The conclusion that Iran's weapons program was still frozen, through at least mid-2007, represents a sharp turnaround from the previous intelligence assessment in 2005. Then, U.S. intelligence agencies believed Tehran was determined to develop a nuclear weapons capability and was continuing its weapons development program.
The new report concludes that Iran's decisions are rational and pragmatic, and that Tehran is more susceptible to diplomatic and financial pressure than previously thought.
"Tehran's decision to halt its nuclear weapons program suggests it is less determined to develop nuclear weapons than we have been judging since 2005," says the unclassified summary of the secret report.
The findings come at a time of escalating tensions between the United States and Iran, which President Bush has labeled part of an "axis of evil," along with Iraq and North Korea.

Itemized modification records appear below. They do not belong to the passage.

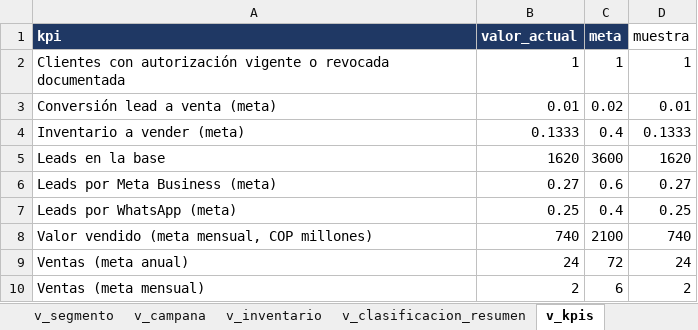
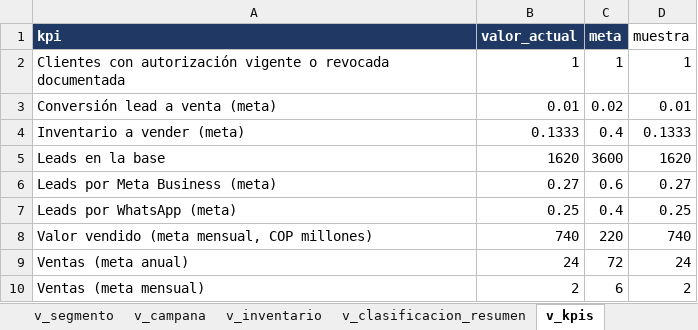
Before and after one commit to adamar-guti/-crm-ibis-styles-armenia, an Excel workbook: Base_de_datos_relacional_ibis_Styles_Armenia.xlsx, sheet v_kpis, drawn as a sheet; values as stored, in another font and other column widths than the file's, no borders; the diff names each change by its address in the sheet, - before the commit and + after, or states it on an @@ line.

Commit message:
Actualizacion de la base CRM (captacion de leads)

```diff
--- a/Base_de_datos_relacional_ibis_Styles_Armenia.xlsx (sheet v_kpis)
+++ b/Base_de_datos_relacional_ibis_Styles_Armenia.xlsx (sheet v_kpis)
-C8 (meta): 2100
+C8 (meta): 220
```
Also changed, not shown: Informe_KPIs_CRM_ibis_Styles_Armenia.xlsx, 2 other files.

Rand Beers, who resigned from Bush's National Security Council just before the Iraq war, said the report should derail any appetite for war on the administration's part, and should reinvigorate regional diplomacy. "The new NIE throws cold water on the efforts of those urging military confrontation with Iran," he said.
A spokesman for Iran's U.N. mission declined to comment.
Senior intelligence officials said Monday they failed to detect Iran's fall 2003 halt in nuclear weapons development in time to reflect it in the 2005 estimate.
One of the officials said Iran is the most challenging country to spy on — harder even than North Korea. "We put a lot more collection assets against this," the official said, "but gaps remain." The officials spoke on condition of anonymity because of the sensitivity of the subject.
Some of the changes in the new report reflect the use of "open source" intelligence — public information from sources such as the news media and international organizations. An official said, for example, that photos taken at Iran's Natanz nuclear facility during U.N. inspections in 2002 were particularly useful in assessing the capabilities of the civilian uranium enrichment program.
Bush was briefed on the 100-page document on Nov. 28. National Intelligence Estimates represent the most authoritative written judgments of all 16 U.S. spy agencies. Congress and other executive agencies were briefed Monday, and foreign governments will be briefed beginning Tuesday, the officials said.
The intelligence officials said they do not know all the reasons why Iran halted its weapons program, or what might trigger its resumption. They said they are confident that diplomatic and political pressure played a key role, but said the U.S. invasion of Iraq, Libya's termination of its nuclear program and the implosion of the illegal nuclear smuggling network run by Pakistani scientist A.Q. Khan might also have influenced Tehran.
Iran would not be able to technically produce and reprocess enough plutonium for a weapon before about 2015, the report says. But ultimately it has the technical and industrial capacity to build a bomb, "if it decides to do so," the intelligence agencies found. They said Iran's immediate intentions are a mystery.
"We do not have sufficient intelligence to judge confidently whether Tehran is willing to maintain the halt of its nuclear weapons program indefinitely while it weighs its options, or whether it will or already has set specific deadlines or criteria that will prompt it to restart its program," the report says.
This national intelligence estimate was originally due in the spring of 2007 but was delayed because the agencies wanted more confidence their findings were accurate, given the inaccuracy of the 2002 intelligence estimate of Iraq's weapons of mass destruction program.
Also Monday, a top U.S. diplomat said China may be open to discussing fresh U.N. Security Council sanctions against Iran. China and Russia, both veto-wielding members of the Security Council, have been reluctant to support new sanctions.
Güncelleme Tarihi: 04 Aralık 2007, 09:51